» **Record set**:

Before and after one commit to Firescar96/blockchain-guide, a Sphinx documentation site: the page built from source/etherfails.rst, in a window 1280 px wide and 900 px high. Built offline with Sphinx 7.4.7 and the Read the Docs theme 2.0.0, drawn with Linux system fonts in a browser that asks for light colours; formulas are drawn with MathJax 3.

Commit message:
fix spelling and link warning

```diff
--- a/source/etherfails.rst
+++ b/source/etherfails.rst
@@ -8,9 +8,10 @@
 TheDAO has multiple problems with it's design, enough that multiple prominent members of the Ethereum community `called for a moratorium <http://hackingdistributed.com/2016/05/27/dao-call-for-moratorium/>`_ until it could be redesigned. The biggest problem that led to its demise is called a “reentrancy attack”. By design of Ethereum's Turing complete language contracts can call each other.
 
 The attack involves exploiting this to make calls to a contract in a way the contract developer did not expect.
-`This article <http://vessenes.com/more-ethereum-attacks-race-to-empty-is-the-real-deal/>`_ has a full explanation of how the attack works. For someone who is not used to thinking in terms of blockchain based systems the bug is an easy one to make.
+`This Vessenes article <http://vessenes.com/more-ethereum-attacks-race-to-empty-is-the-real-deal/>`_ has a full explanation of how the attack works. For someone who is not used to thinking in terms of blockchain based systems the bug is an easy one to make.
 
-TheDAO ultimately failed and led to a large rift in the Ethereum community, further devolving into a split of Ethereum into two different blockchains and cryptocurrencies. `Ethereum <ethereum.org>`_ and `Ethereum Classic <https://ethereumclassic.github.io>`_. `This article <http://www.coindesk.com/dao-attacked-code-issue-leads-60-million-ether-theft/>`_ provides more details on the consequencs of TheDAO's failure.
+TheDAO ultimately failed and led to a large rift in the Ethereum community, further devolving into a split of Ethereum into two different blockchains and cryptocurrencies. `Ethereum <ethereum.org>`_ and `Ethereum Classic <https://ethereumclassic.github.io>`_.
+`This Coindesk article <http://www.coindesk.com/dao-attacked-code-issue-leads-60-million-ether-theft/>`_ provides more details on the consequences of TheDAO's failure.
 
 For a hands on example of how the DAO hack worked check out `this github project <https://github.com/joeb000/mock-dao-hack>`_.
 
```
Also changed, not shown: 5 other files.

» **Problem requirements**: All of the material above should be set down again, unaltered.

» **Output for this exercise**:
Before and after one commit to Firescar96/blockchain-guide, a Sphinx documentation site: the page built from source/etherfails.rst, in a window 1280 px wide and 900 px high. Built offline with Sphinx 7.4.7 and the Read the Docs theme 2.0.0, drawn with Linux system fonts in a browser that asks for light colours; formulas are drawn with MathJax 3.

Commit message:
fix spelling and link warning

```diff
--- a/source/etherfails.rst
+++ b/source/etherfails.rst
@@ -8,9 +8,10 @@
 TheDAO has multiple problems with it's design, enough that multiple prominent members of the Ethereum community `called for a moratorium <http://hackingdistributed.com/2016/05/27/dao-call-for-moratorium/>`_ until it could be redesigned. The biggest problem that led to its demise is called a “reentrancy attack”. By design of Ethereum's Turing complete language contracts can call each other.
 
 The attack involves exploiting this to make calls to a contract in a way the contract developer did not expect.
-`This article <http://vessenes.com/more-ethereum-attacks-race-to-empty-is-the-real-deal/>`_ has a full explanation of how the attack works. For someone who is not used to thinking in terms of blockchain based systems the bug is an easy one to make.
+`This Vessenes article <http://vessenes.com/more-ethereum-attacks-race-to-empty-is-the-real-deal/>`_ has a full explanation of how the attack works. For someone who is not used to thinking in terms of blockchain based systems the bug is an easy one to make.
 
-TheDAO ultimately failed and led to a large rift in the Ethereum community, further devolving into a split of Ethereum into two different blockchains and cryptocurrencies. `Ethereum <ethereum.org>`_ and `Ethereum Classic <https://ethereumclassic.github.io>`_. `This article <http://www.coindesk.com/dao-attacked-code-issue-leads-60-million-ether-theft/>`_ provides more details on the consequencs of TheDAO's failure.
+TheDAO ultimately failed and led to a large rift in the Ethereum community, further devolving into a split of Ethereum into two different blockchains and cryptocurrencies. `Ethereum <ethereum.org>`_ and `Ethereum Classic <https://ethereumclassic.github.io>`_.
+`This Coindesk article <http://www.coindesk.com/dao-attacked-code-issue-leads-60-million-ether-theft/>`_ provides more details on the consequences of TheDAO's failure.
 
 For a hands on example of how the DAO hack worked check out `this github project <https://github.com/joeb000/mock-dao-hack>`_.
 
```
Also changed, not shown: 5 other files.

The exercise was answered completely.